[RECORDS FOR THIS EXERCISE — start]
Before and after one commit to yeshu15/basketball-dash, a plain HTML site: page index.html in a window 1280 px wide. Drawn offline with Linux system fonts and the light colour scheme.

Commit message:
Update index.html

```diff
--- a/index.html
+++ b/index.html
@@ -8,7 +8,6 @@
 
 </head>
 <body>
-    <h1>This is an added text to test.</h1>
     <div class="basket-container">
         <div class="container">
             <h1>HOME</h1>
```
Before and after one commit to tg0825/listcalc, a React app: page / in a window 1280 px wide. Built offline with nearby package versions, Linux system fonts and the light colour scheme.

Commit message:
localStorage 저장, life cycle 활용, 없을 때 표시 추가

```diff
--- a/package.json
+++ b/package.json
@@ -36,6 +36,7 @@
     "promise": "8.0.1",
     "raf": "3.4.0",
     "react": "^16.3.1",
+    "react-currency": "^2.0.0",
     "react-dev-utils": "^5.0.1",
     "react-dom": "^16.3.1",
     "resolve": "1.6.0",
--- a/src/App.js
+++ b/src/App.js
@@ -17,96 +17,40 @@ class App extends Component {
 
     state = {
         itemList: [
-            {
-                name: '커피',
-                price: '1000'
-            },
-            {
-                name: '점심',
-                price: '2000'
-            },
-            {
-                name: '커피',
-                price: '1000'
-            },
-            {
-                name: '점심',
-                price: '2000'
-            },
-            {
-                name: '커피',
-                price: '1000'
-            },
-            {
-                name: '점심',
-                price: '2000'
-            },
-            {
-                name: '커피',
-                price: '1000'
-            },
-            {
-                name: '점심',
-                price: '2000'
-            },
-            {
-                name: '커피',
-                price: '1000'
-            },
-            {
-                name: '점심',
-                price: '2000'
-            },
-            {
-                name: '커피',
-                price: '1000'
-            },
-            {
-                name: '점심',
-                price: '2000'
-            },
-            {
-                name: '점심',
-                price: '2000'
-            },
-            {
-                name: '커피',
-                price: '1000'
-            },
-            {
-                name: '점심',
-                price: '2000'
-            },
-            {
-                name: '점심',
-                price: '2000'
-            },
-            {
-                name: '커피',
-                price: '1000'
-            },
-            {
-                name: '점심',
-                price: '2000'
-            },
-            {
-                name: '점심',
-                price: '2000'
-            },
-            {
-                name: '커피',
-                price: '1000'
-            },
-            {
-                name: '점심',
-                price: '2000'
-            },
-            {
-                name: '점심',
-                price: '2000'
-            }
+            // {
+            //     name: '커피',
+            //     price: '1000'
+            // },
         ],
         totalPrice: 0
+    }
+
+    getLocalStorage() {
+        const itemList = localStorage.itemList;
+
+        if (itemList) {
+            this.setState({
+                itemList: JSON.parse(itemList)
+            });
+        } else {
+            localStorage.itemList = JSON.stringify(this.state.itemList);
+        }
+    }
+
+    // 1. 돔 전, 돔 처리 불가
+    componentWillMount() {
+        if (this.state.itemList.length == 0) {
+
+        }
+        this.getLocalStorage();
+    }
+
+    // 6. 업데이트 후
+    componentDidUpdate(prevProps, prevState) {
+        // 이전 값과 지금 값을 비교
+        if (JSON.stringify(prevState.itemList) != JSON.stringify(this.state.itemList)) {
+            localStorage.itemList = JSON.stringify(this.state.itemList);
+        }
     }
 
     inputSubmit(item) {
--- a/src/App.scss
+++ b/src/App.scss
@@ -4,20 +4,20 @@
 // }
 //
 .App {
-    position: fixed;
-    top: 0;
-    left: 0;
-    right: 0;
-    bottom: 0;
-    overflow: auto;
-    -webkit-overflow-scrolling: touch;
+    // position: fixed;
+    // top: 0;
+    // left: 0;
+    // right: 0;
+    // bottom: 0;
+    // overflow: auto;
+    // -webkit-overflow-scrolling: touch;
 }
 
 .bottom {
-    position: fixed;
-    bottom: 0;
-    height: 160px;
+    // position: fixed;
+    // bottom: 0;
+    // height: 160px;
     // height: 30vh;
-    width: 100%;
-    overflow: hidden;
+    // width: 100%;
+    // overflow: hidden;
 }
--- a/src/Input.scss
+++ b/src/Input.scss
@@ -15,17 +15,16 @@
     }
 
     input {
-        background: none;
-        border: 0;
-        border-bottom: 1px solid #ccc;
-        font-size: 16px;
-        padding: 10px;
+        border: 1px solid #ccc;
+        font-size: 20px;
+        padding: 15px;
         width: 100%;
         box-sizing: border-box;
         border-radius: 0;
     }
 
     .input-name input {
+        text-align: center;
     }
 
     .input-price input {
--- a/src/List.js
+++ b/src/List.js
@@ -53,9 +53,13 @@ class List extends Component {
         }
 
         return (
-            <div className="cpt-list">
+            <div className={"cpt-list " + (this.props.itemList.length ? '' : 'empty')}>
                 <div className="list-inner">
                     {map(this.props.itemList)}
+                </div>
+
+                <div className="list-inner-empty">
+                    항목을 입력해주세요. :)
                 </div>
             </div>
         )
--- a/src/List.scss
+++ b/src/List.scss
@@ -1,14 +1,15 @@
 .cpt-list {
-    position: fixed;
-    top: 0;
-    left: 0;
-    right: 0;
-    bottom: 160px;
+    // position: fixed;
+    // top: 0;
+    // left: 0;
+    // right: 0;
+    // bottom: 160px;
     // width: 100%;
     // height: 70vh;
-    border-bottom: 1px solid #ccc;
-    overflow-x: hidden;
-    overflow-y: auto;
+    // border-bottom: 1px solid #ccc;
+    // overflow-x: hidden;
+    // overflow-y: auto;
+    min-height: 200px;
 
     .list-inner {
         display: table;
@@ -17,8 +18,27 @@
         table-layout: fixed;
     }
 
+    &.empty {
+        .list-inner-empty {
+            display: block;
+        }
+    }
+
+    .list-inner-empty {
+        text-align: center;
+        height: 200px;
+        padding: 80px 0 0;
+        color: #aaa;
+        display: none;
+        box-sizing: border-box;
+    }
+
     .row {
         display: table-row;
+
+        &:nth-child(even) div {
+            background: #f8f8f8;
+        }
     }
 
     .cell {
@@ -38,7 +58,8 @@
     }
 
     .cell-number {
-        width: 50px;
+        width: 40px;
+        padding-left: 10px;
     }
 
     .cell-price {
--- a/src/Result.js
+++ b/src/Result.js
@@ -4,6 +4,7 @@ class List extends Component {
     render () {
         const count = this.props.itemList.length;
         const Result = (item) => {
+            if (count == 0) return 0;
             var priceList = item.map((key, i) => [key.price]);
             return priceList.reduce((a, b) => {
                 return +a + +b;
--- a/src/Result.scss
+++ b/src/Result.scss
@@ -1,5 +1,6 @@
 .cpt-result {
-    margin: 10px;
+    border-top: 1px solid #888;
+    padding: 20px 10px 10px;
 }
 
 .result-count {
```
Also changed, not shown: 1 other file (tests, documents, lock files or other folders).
[RECORDS FOR THIS EXERCISE — finish]
Nothing may be dropped or altered. Copy every line above.

• **SOLUTION TO THE EXERCISE**:
Before and after one commit to yeshu15/basketball-dash, a plain HTML site: page index.html in a window 1280 px wide. Drawn offline with Linux system fonts and the light colour scheme.

Commit message:
Update index.html

```diff
--- a/index.html
+++ b/index.html
@@ -8,7 +8,6 @@
 
 </head>
 <body>
-    <h1>This is an added text to test.</h1>
     <div class="basket-container">
         <div class="container">
             <h1>HOME</h1>
```
Before and after one commit to tg0825/listcalc, a React app: page / in a window 1280 px wide. Built offline with nearby package versions, Linux system fonts and the light colour scheme.

Commit message:
localStorage 저장, life cycle 활용, 없을 때 표시 추가

```diff
--- a/package.json
+++ b/package.json
@@ -36,6 +36,7 @@
     "promise": "8.0.1",
     "raf": "3.4.0",
     "react": "^16.3.1",
+    "react-currency": "^2.0.0",
     "react-dev-utils": "^5.0.1",
     "react-dom": "^16.3.1",
     "resolve": "1.6.0",
--- a/src/App.js
+++ b/src/App.js
@@ -17,96 +17,40 @@ class App extends Component {
 
     state = {
         itemList: [
-            {
-                name: '커피',
-                price: '1000'
-            },
-            {
-                name: '점심',
-                price: '2000'
-            },
-            {
-                name: '커피',
-                price: '1000'
-            },
-            {
-                name: '점심',
-                price: '2000'
-            },
-            {
-                name: '커피',
-                price: '1000'
-            },
-            {
-                name: '점심',
-                price: '2000'
-            },
-            {
-                name: '커피',
-                price: '1000'
-            },
-            {
-                name: '점심',
-                price: '2000'
-            },
-            {
-                name: '커피',
-                price: '1000'
-            },
-            {
-                name: '점심',
-                price: '2000'
-            },
-            {
-                name: '커피',
-                price: '1000'
-            },
-            {
-                name: '점심',
-                price: '2000'
-            },
-            {
-                name: '점심',
-                price: '2000'
-            },
-            {
-                name: '커피',
-                price: '1000'
-            },
-            {
-                name: '점심',
-                price: '2000'
-            },
-            {
-                name: '점심',
-                price: '2000'
-            },
-            {
-                name: '커피',
-                price: '1000'
-            },
-            {
-                name: '점심',
-                price: '2000'
-            },
-            {
-                name: '점심',
-                price: '2000'
-            },
-            {
-                name: '커피',
-                price: '1000'
-            },
-            {
-                name: '점심',
-                price: '2000'
-            },
-            {
-                name: '점심',
-                price: '2000'
-            }
+            // {
+            //     name: '커피',
+            //     price: '1000'
+            // },
         ],
         totalPrice: 0
+    }
+
+    getLocalStorage() {
+        const itemList = localStorage.itemList;
+
+        if (itemList) {
+            this.setState({
+                itemList: JSON.parse(itemList)
+            });
+        } else {
+            localStorage.itemList = JSON.stringify(this.state.itemList);
+        }
+    }
+
+    // 1. 돔 전, 돔 처리 불가
+    componentWillMount() {
+        if (this.state.itemList.length == 0) {
+
+        }
+        this.getLocalStorage();
+    }
+
+    // 6. 업데이트 후
+    componentDidUpdate(prevProps, prevState) {
+        // 이전 값과 지금 값을 비교
+        if (JSON.stringify(prevState.itemList) != JSON.stringify(this.state.itemList)) {
+            localStorage.itemList = JSON.stringify(this.state.itemList);
+        }
     }
 
     inputSubmit(item) {
--- a/src/App.scss
+++ b/src/App.scss
@@ -4,20 +4,20 @@
 // }
 //
 .App {
-    position: fixed;
-    top: 0;
-    left: 0;
-    right: 0;
-    bottom: 0;
-    overflow: auto;
-    -webkit-overflow-scrolling: touch;
+    // position: fixed;
+    // top: 0;
+    // left: 0;
+    // right: 0;
+    // bottom: 0;
+    // overflow: auto;
+    // -webkit-overflow-scrolling: touch;
 }
 
 .bottom {
-    position: fixed;
-    bottom: 0;
-    height: 160px;
+    // position: fixed;
+    // bottom: 0;
+    // height: 160px;
     // height: 30vh;
-    width: 100%;
-    overflow: hidden;
+    // width: 100%;
+    // overflow: hidden;
 }
--- a/src/Input.scss
+++ b/src/Input.scss
@@ -15,17 +15,16 @@
     }
 
     input {
-        background: none;
-        border: 0;
-        border-bottom: 1px solid #ccc;
-        font-size: 16px;
-        padding: 10px;
+        border: 1px solid #ccc;
+        font-size: 20px;
+        padding: 15px;
         width: 100%;
         box-sizing: border-box;
         border-radius: 0;
     }
 
     .input-name input {
+        text-align: center;
     }
 
     .input-price input {
--- a/src/List.js
+++ b/src/List.js
@@ -53,9 +53,13 @@ class List extends Component {
         }
 
         return (
-            <div className="cpt-list">
+            <div className={"cpt-list " + (this.props.itemList.length ? '' : 'empty')}>
                 <div className="list-inner">
                     {map(this.props.itemList)}
+                </div>
+
+                <div className="list-inner-empty">
+                    항목을 입력해주세요. :)
                 </div>
             </div>
         )
--- a/src/List.scss
+++ b/src/List.scss
@@ -1,14 +1,15 @@
 .cpt-list {
-    position: fixed;
-    top: 0;
-    left: 0;
-    right: 0;
-    bottom: 160px;
+    // position: fixed;
+    // top: 0;
+    // left: 0;
+    // right: 0;
+    // bottom: 160px;
     // width: 100%;
     // height: 70vh;
-    border-bottom: 1px solid #ccc;
-    overflow-x: hidden;
-    overflow-y: auto;
+    // border-bottom: 1px solid #ccc;
+    // overflow-x: hidden;
+    // overflow-y: auto;
+    min-height: 200px;
 
     .list-inner {
         display: table;
@@ -17,8 +18,27 @@
         table-layout: fixed;
     }
 
+    &.empty {
+        .list-inner-empty {
+            display: block;
+        }
+    }
+
+    .list-inner-empty {
+        text-align: center;
+        height: 200px;
+        padding: 80px 0 0;
+        color: #aaa;
+        display: none;
+        box-sizing: border-box;
+    }
+
     .row {
         display: table-row;
+
+        &:nth-child(even) div {
+            background: #f8f8f8;
+        }
     }
 
     .cell {
@@ -38,7 +58,8 @@
     }
 
     .cell-number {
-        width: 50px;
+        width: 40px;
+        padding-left: 10px;
     }
 
     .cell-price {
--- a/src/Result.js
+++ b/src/Result.js
@@ -4,6 +4,7 @@ class List extends Component {
     render () {
         const count = this.props.itemList.length;
         const Result = (item) => {
+            if (count == 0) return 0;
             var priceList = item.map((key, i) => [key.price]);
             return priceList.reduce((a, b) => {
                 return +a + +b;
--- a/src/Result.scss
+++ b/src/Result.scss
@@ -1,5 +1,6 @@
 .cpt-result {
-    margin: 10px;
+    border-top: 1px solid #888;
+    padding: 20px 10px 10px;
 }
 
 .result-count {
```
Also changed, not shown: 1 other file (tests, documents, lock files or other folders).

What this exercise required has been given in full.